AIM OF THE EXERCISE
Restate the data word for word. Leave the pictures out.

─── RECORDS FOR THIS TASK ───

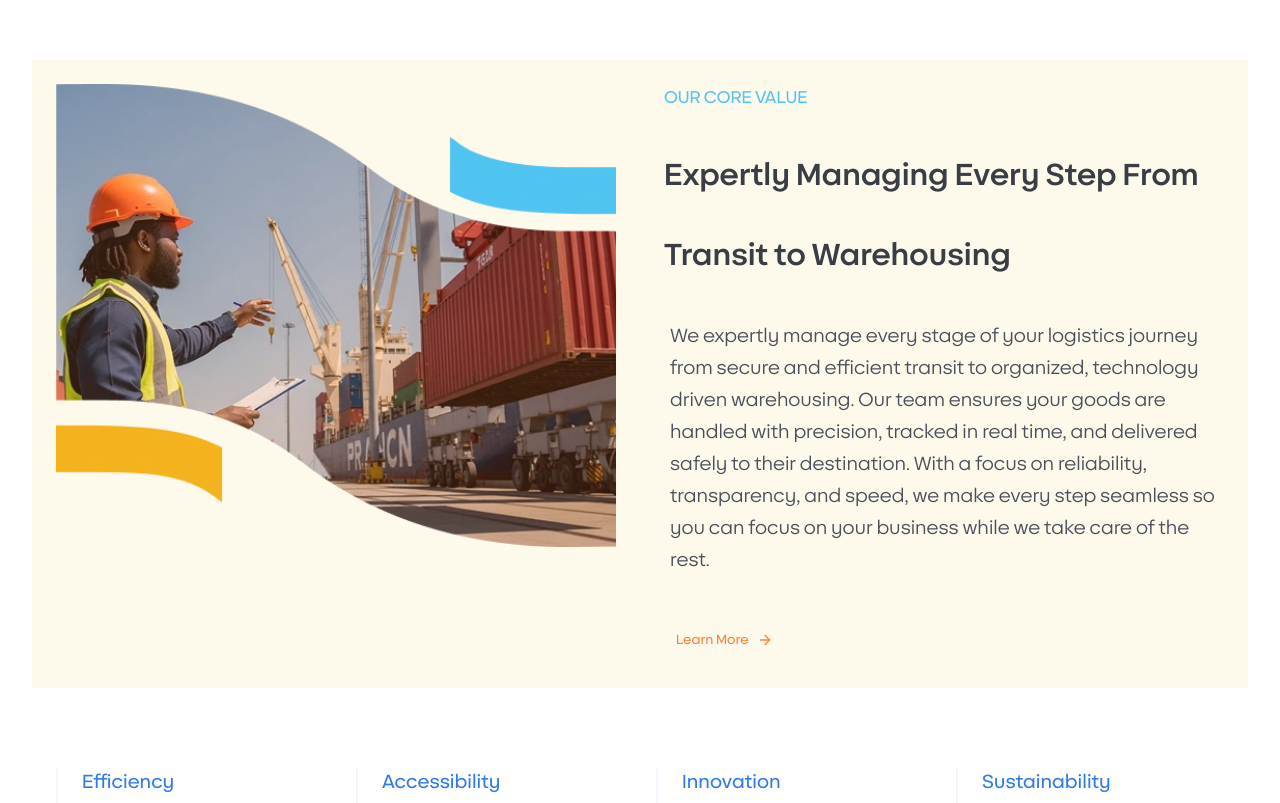
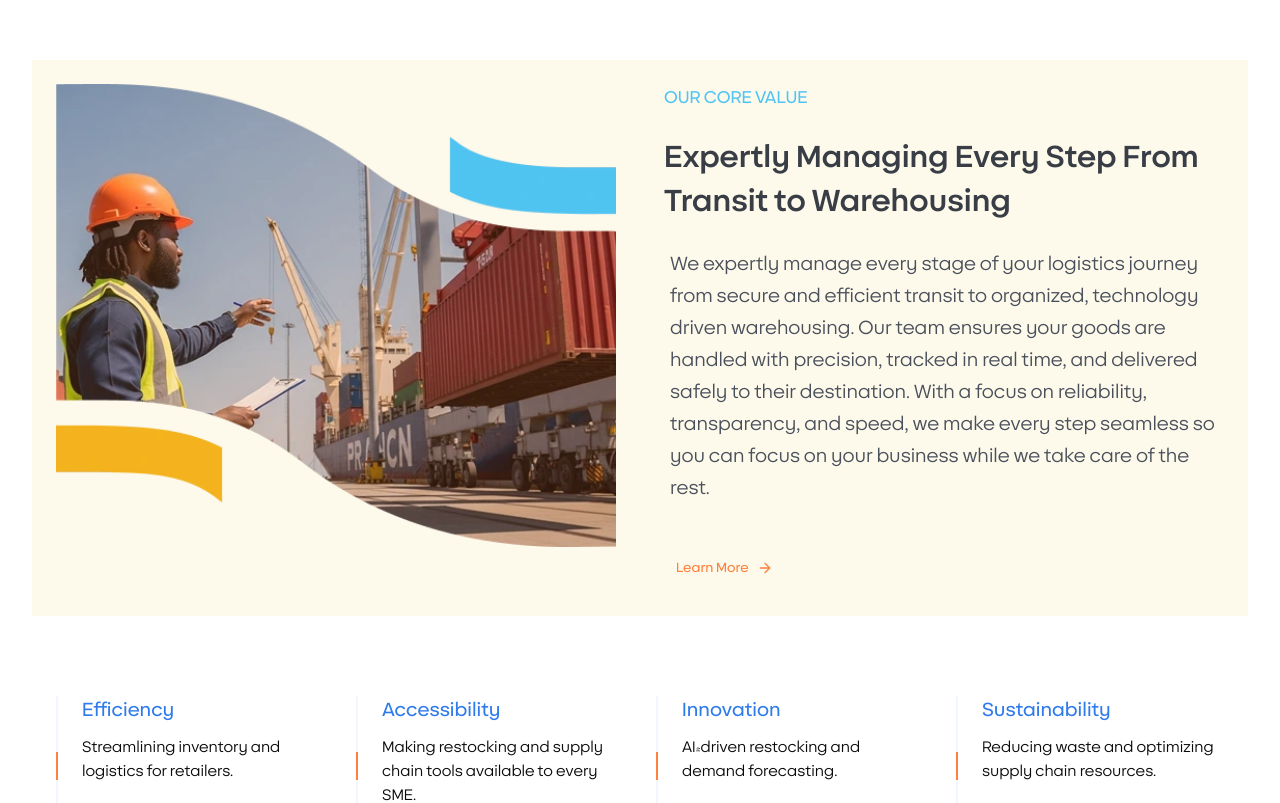
Before and after one commit to JOOAV-Al/Website, a Next.js app: page / in a window 1280 px wide. Shown: the part 840-1643 px from the top of the page. Built offline with nearby package versions, Linux system fonts and the light colour scheme.

Commit message:
updated global css

```diff
--- a/src/app/globals.css
+++ b/src/app/globals.css
@@ -157,7 +157,7 @@
   @apply text-white font-light text-sm sm:text-base md:text-lg lg:text-xl leading-6 md:leading-8;
 }
 .section-header {
-  @apply text-[#383D46] font-semibold text-2xl md:text-[28px] lg:text-[32px] md:leading-14 lg:leading-20;
+  @apply text-[#383D46] font-semibold text-2xl md:text-[28px] lg:text-[32px] md:leading-10 lg:leading-11;
 }
 .section-desc {
   @apply text-[#49505B] font-normal text-base md:text-lg lg:text-xl leading-6 md:leading-8;
```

───

YOUR SOLUTION
Before and after one commit to JOOAV-Al/Website, a Next.js app: page / in a window 1280 px wide. Shown: the part 840-1643 px from the top of the page. Built offline with nearby package versions, Linux system fonts and the light colour scheme.

Commit message:
updated global css

```diff
--- a/src/app/globals.css
+++ b/src/app/globals.css
@@ -157,7 +157,7 @@
   @apply text-white font-light text-sm sm:text-base md:text-lg lg:text-xl leading-6 md:leading-8;
 }
 .section-header {
-  @apply text-[#383D46] font-semibold text-2xl md:text-[28px] lg:text-[32px] md:leading-14 lg:leading-20;
+  @apply text-[#383D46] font-semibold text-2xl md:text-[28px] lg:text-[32px] md:leading-10 lg:leading-11;
 }
 .section-desc {
   @apply text-[#49505B] font-normal text-base md:text-lg lg:text-xl leading-6 md:leading-8;
```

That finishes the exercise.